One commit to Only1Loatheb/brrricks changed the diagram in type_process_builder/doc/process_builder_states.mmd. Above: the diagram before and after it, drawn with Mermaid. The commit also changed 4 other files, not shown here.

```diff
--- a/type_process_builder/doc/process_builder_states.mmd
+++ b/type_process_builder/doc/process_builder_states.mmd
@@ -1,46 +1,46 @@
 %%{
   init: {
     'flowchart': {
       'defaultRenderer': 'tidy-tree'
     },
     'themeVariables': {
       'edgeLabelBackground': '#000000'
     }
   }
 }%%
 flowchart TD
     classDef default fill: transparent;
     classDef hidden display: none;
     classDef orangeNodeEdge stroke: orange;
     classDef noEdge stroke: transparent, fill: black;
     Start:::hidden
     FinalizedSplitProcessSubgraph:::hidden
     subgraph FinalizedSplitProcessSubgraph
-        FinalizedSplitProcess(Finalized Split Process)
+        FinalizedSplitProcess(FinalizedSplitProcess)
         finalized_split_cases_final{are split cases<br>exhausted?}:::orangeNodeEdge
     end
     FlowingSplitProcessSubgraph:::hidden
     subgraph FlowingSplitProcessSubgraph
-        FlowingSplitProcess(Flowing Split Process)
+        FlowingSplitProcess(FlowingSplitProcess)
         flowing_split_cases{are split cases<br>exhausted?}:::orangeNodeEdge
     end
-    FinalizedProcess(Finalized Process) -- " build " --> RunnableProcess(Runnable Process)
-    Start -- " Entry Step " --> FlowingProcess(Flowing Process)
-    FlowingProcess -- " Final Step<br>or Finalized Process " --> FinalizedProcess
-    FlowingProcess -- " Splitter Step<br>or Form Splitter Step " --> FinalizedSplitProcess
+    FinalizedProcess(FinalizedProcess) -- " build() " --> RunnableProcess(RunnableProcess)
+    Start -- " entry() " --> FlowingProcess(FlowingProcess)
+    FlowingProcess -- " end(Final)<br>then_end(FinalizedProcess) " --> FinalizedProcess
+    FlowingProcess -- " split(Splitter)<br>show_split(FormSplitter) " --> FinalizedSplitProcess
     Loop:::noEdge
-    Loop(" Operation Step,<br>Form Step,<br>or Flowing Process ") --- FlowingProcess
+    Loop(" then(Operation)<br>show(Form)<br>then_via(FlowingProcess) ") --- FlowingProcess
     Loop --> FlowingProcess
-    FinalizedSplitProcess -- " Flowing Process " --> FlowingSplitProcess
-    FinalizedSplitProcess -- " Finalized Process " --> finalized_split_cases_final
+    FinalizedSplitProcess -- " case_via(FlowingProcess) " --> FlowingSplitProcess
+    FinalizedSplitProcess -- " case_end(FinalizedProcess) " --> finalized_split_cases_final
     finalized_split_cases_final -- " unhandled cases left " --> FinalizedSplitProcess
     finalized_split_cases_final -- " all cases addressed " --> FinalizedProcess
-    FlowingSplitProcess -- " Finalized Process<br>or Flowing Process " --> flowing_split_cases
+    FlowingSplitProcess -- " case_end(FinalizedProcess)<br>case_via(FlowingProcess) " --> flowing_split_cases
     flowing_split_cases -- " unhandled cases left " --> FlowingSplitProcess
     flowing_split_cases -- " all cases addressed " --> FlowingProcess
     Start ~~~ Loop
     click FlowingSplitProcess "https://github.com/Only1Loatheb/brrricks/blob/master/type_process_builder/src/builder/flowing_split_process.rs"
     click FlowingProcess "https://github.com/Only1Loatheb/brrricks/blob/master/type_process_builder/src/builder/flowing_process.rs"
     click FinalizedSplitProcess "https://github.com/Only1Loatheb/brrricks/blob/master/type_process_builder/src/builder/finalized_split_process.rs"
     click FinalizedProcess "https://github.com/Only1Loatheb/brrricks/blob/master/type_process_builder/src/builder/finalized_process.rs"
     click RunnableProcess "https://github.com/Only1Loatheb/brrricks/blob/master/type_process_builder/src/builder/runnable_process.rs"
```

* **About this task**:
Each line of the listing is to be duplicated exactly as it appears.

* **Your solution**:
One commit to Only1Loatheb/brrricks changed the diagram in type_process_builder/doc/process_builder_states.mmd. Above: the diagram before and after it, drawn with Mermaid. The commit also changed 4 other files, not shown here.

```diff
--- a/type_process_builder/doc/process_builder_states.mmd
+++ b/type_process_builder/doc/process_builder_states.mmd
@@ -1,46 +1,46 @@
 %%{
   init: {
     'flowchart': {
       'defaultRenderer': 'tidy-tree'
     },
     'themeVariables': {
       'edgeLabelBackground': '#000000'
     }
   }
 }%%
 flowchart TD
     classDef default fill: transparent;
     classDef hidden display: none;
     classDef orangeNodeEdge stroke: orange;
     classDef noEdge stroke: transparent, fill: black;
     Start:::hidden
     FinalizedSplitProcessSubgraph:::hidden
     subgraph FinalizedSplitProcessSubgraph
-        FinalizedSplitProcess(Finalized Split Process)
+        FinalizedSplitProcess(FinalizedSplitProcess)
         finalized_split_cases_final{are split cases<br>exhausted?}:::orangeNodeEdge
     end
     FlowingSplitProcessSubgraph:::hidden
     subgraph FlowingSplitProcessSubgraph
-        FlowingSplitProcess(Flowing Split Process)
+        FlowingSplitProcess(FlowingSplitProcess)
         flowing_split_cases{are split cases<br>exhausted?}:::orangeNodeEdge
     end
-    FinalizedProcess(Finalized Process) -- " build " --> RunnableProcess(Runnable Process)
-    Start -- " Entry Step " --> FlowingProcess(Flowing Process)
-    FlowingProcess -- " Final Step<br>or Finalized Process " --> FinalizedProcess
-    FlowingProcess -- " Splitter Step<br>or Form Splitter Step " --> FinalizedSplitProcess
+    FinalizedProcess(FinalizedProcess) -- " build() " --> RunnableProcess(RunnableProcess)
+    Start -- " entry() " --> FlowingProcess(FlowingProcess)
+    FlowingProcess -- " end(Final)<br>then_end(FinalizedProcess) " --> FinalizedProcess
+    FlowingProcess -- " split(Splitter)<br>show_split(FormSplitter) " --> FinalizedSplitProcess
     Loop:::noEdge
-    Loop(" Operation Step,<br>Form Step,<br>or Flowing Process ") --- FlowingProcess
+    Loop(" then(Operation)<br>show(Form)<br>then_via(FlowingProcess) ") --- FlowingProcess
     Loop --> FlowingProcess
-    FinalizedSplitProcess -- " Flowing Process " --> FlowingSplitProcess
-    FinalizedSplitProcess -- " Finalized Process " --> finalized_split_cases_final
+    FinalizedSplitProcess -- " case_via(FlowingProcess) " --> FlowingSplitProcess
+    FinalizedSplitProcess -- " case_end(FinalizedProcess) " --> finalized_split_cases_final
     finalized_split_cases_final -- " unhandled cases left " --> FinalizedSplitProcess
     finalized_split_cases_final -- " all cases addressed " --> FinalizedProcess
-    FlowingSplitProcess -- " Finalized Process<br>or Flowing Process " --> flowing_split_cases
+    FlowingSplitProcess -- " case_end(FinalizedProcess)<br>case_via(FlowingProcess) " --> flowing_split_cases
     flowing_split_cases -- " unhandled cases left " --> FlowingSplitProcess
     flowing_split_cases -- " all cases addressed " --> FlowingProcess
     Start ~~~ Loop
     click FlowingSplitProcess "https://github.com/Only1Loatheb/brrricks/blob/master/type_process_builder/src/builder/flowing_split_process.rs"
     click FlowingProcess "https://github.com/Only1Loatheb/brrricks/blob/master/type_process_builder/src/builder/flowing_process.rs"
     click FinalizedSplitProcess "https://github.com/Only1Loatheb/brrricks/blob/master/type_process_builder/src/builder/finalized_split_process.rs"
     click FinalizedProcess "https://github.com/Only1Loatheb/brrricks/blob/master/type_process_builder/src/builder/finalized_process.rs"
     click RunnableProcess "https://github.com/Only1Loatheb/brrricks/blob/master/type_process_builder/src/builder/runnable_process.rs"
```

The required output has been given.